::: Entries provided
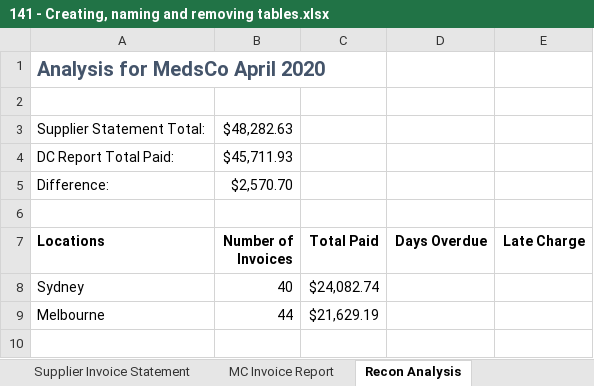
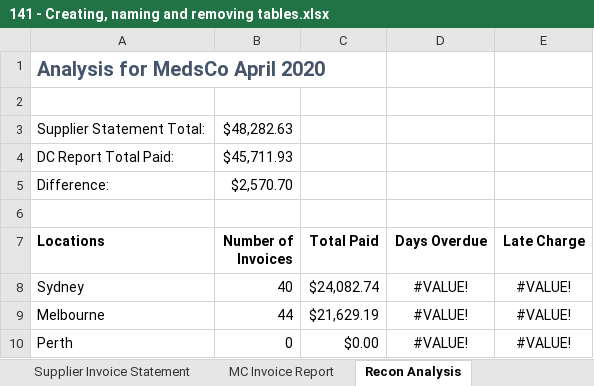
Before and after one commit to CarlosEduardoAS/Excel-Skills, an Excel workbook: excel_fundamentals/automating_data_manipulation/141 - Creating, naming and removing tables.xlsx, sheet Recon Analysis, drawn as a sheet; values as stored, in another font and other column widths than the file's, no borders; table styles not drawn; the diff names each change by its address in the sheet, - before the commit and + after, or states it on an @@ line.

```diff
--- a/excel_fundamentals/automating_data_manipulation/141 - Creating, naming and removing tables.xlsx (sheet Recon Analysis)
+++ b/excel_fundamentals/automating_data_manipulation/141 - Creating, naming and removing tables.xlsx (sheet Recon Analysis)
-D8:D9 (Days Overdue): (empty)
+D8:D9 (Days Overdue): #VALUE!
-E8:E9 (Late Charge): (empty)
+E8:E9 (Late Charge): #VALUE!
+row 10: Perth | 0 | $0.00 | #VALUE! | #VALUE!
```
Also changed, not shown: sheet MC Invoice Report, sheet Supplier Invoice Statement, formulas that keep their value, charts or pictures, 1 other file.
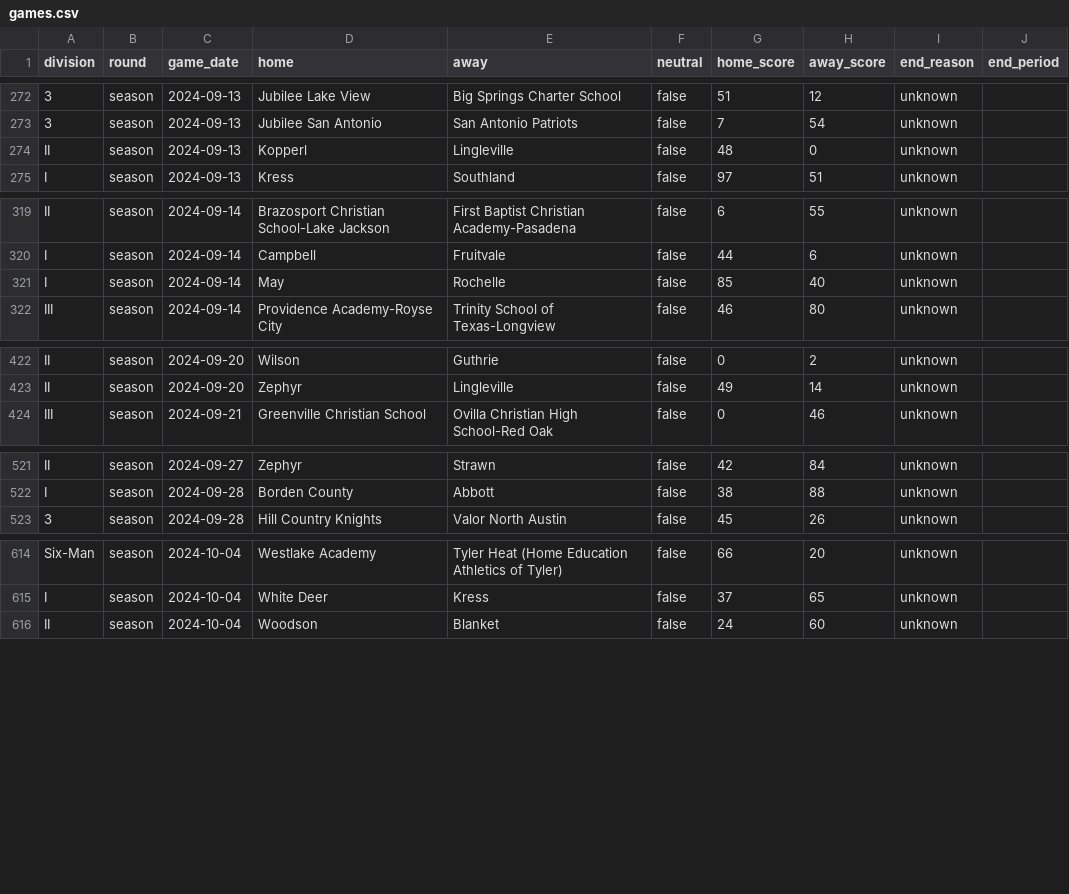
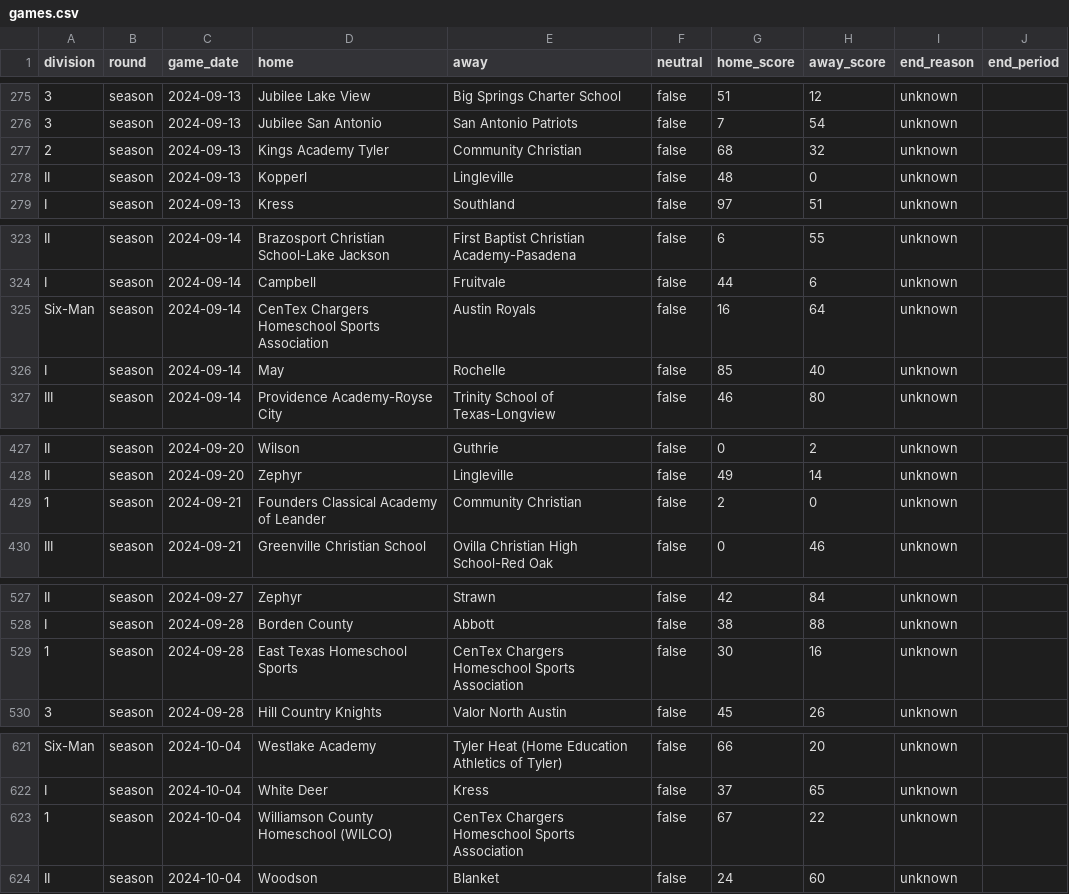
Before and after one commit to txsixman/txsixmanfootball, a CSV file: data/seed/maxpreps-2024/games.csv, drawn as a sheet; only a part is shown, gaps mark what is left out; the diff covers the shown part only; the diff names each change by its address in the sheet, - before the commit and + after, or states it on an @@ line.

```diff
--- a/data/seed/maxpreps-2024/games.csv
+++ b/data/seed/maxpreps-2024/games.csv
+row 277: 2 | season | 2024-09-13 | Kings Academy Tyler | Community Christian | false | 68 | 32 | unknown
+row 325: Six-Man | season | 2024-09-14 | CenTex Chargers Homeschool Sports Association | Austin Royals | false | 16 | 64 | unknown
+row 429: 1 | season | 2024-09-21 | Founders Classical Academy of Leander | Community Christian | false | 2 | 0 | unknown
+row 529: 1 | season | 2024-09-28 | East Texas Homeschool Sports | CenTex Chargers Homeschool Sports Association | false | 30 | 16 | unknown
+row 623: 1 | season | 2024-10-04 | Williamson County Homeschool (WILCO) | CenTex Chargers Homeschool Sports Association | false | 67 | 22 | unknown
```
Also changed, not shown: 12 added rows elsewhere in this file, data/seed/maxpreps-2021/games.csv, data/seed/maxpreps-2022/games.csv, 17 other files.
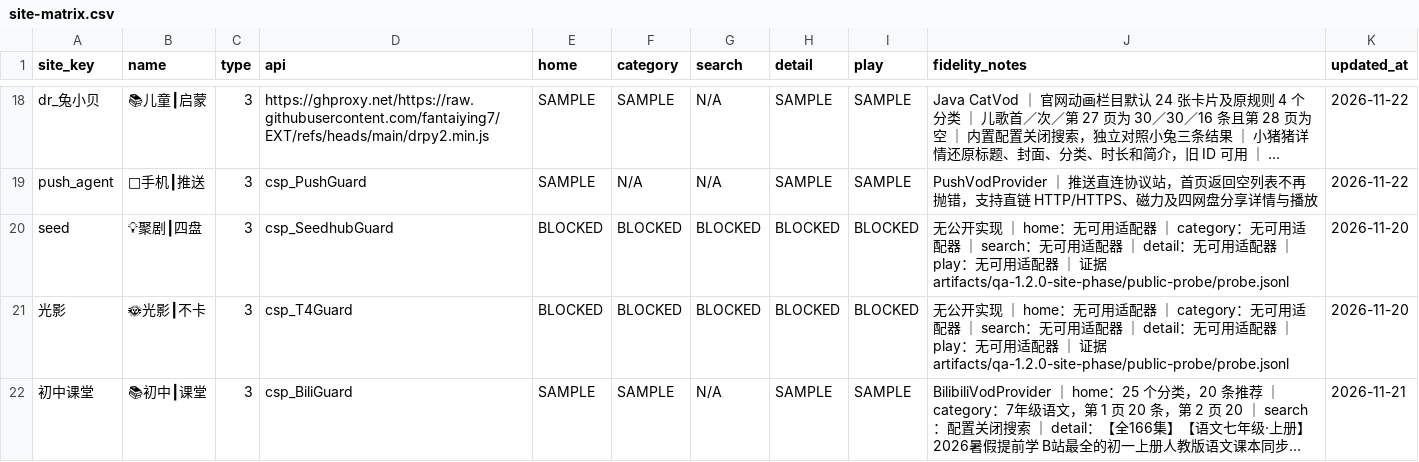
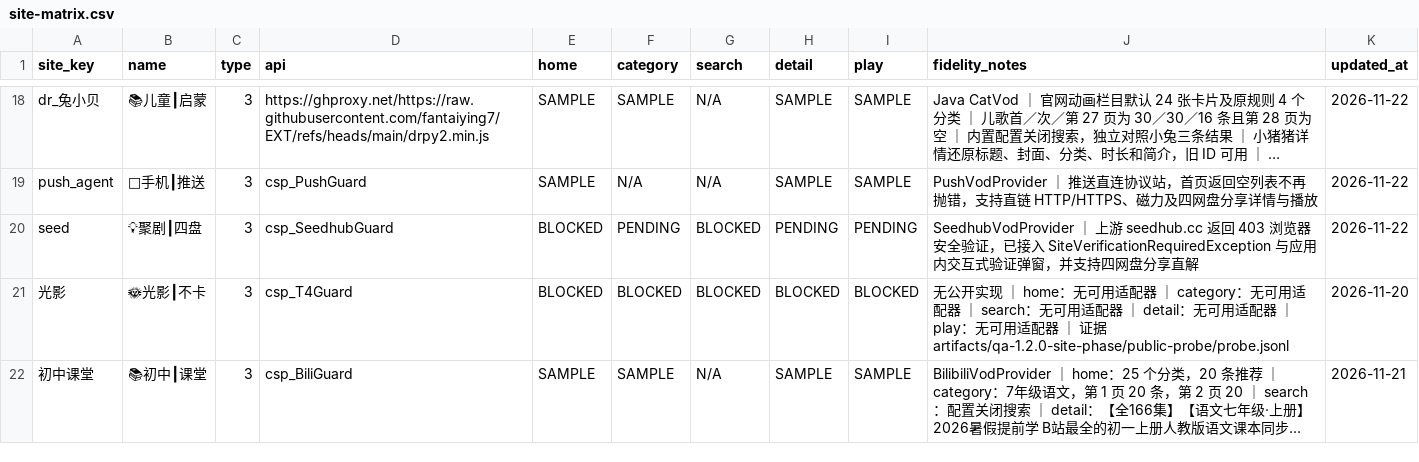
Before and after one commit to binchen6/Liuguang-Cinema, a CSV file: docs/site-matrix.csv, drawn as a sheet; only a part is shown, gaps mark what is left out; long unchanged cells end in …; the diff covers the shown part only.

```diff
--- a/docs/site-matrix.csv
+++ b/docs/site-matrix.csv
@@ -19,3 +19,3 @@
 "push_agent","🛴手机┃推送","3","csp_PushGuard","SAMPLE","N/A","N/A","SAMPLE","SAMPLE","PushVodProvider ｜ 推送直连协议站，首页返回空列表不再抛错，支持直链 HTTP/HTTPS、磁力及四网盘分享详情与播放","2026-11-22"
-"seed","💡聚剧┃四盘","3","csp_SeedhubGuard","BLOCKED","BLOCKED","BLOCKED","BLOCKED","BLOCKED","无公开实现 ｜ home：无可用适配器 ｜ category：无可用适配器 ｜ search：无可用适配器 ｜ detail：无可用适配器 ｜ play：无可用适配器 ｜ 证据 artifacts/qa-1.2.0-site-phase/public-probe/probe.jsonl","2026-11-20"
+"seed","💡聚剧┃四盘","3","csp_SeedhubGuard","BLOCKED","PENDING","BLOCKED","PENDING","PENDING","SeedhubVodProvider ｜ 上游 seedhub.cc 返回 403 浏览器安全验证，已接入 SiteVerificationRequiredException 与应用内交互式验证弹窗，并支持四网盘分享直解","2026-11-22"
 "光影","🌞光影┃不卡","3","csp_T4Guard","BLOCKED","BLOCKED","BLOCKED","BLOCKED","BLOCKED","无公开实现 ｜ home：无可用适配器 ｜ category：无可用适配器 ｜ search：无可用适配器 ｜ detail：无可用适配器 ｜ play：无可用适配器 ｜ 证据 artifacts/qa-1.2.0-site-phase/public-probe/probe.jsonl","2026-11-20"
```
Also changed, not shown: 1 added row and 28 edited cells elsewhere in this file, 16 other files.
::::::
__Work task__. Write all the lines above out again exactly, minus the images.

__Exercise result__.
Before and after one commit to CarlosEduardoAS/Excel-Skills, an Excel workbook: excel_fundamentals/automating_data_manipulation/141 - Creating, naming and removing tables.xlsx, sheet Recon Analysis, drawn as a sheet; values as stored, in another font and other column widths than the file's, no borders; table styles not drawn; the diff names each change by its address in the sheet, - before the commit and + after, or states it on an @@ line.

```diff
--- a/excel_fundamentals/automating_data_manipulation/141 - Creating, naming and removing tables.xlsx (sheet Recon Analysis)
+++ b/excel_fundamentals/automating_data_manipulation/141 - Creating, naming and removing tables.xlsx (sheet Recon Analysis)
-D8:D9 (Days Overdue): (empty)
+D8:D9 (Days Overdue): #VALUE!
-E8:E9 (Late Charge): (empty)
+E8:E9 (Late Charge): #VALUE!
+row 10: Perth | 0 | $0.00 | #VALUE! | #VALUE!
```
Also changed, not shown: sheet MC Invoice Report, sheet Supplier Invoice Statement, formulas that keep their value, charts or pictures, 1 other file.
Before and after one commit to txsixman/txsixmanfootball, a CSV file: data/seed/maxpreps-2024/games.csv, drawn as a sheet; only a part is shown, gaps mark what is left out; the diff covers the shown part only; the diff names each change by its address in the sheet, - before the commit and + after, or states it on an @@ line.

```diff
--- a/data/seed/maxpreps-2024/games.csv
+++ b/data/seed/maxpreps-2024/games.csv
+row 277: 2 | season | 2024-09-13 | Kings Academy Tyler | Community Christian | false | 68 | 32 | unknown
+row 325: Six-Man | season | 2024-09-14 | CenTex Chargers Homeschool Sports Association | Austin Royals | false | 16 | 64 | unknown
+row 429: 1 | season | 2024-09-21 | Founders Classical Academy of Leander | Community Christian | false | 2 | 0 | unknown
+row 529: 1 | season | 2024-09-28 | East Texas Homeschool Sports | CenTex Chargers Homeschool Sports Association | false | 30 | 16 | unknown
+row 623: 1 | season | 2024-10-04 | Williamson County Homeschool (WILCO) | CenTex Chargers Homeschool Sports Association | false | 67 | 22 | unknown
```
Also changed, not shown: 12 added rows elsewhere in this file, data/seed/maxpreps-2021/games.csv, data/seed/maxpreps-2022/games.csv, 17 other files.
Before and after one commit to binchen6/Liuguang-Cinema, a CSV file: docs/site-matrix.csv, drawn as a sheet; only a part is shown, gaps mark what is left out; long unchanged cells end in …; the diff covers the shown part only.

```diff
--- a/docs/site-matrix.csv
+++ b/docs/site-matrix.csv
@@ -19,3 +19,3 @@
 "push_agent","🛴手机┃推送","3","csp_PushGuard","SAMPLE","N/A","N/A","SAMPLE","SAMPLE","PushVodProvider ｜ 推送直连协议站，首页返回空列表不再抛错，支持直链 HTTP/HTTPS、磁力及四网盘分享详情与播放","2026-11-22"
-"seed","💡聚剧┃四盘","3","csp_SeedhubGuard","BLOCKED","BLOCKED","BLOCKED","BLOCKED","BLOCKED","无公开实现 ｜ home：无可用适配器 ｜ category：无可用适配器 ｜ search：无可用适配器 ｜ detail：无可用适配器 ｜ play：无可用适配器 ｜ 证据 artifacts/qa-1.2.0-site-phase/public-probe/probe.jsonl","2026-11-20"
+"seed","💡聚剧┃四盘","3","csp_SeedhubGuard","BLOCKED","PENDING","BLOCKED","PENDING","PENDING","SeedhubVodProvider ｜ 上游 seedhub.cc 返回 403 浏览器安全验证，已接入 SiteVerificationRequiredException 与应用内交互式验证弹窗，并支持四网盘分享直解","2026-11-22"
 "光影","🌞光影┃不卡","3","csp_T4Guard","BLOCKED","BLOCKED","BLOCKED","BLOCKED","BLOCKED","无公开实现 ｜ home：无可用适配器 ｜ category：无可用适配器 ｜ search：无可用适配器 ｜ detail：无可用适配器 ｜ play：无可用适配器 ｜ 证据 artifacts/qa-1.2.0-site-phase/public-probe/probe.jsonl","2026-11-20"
```
Also changed, not shown: 1 added row and 28 edited cells elsewhere in this file, 16 other files.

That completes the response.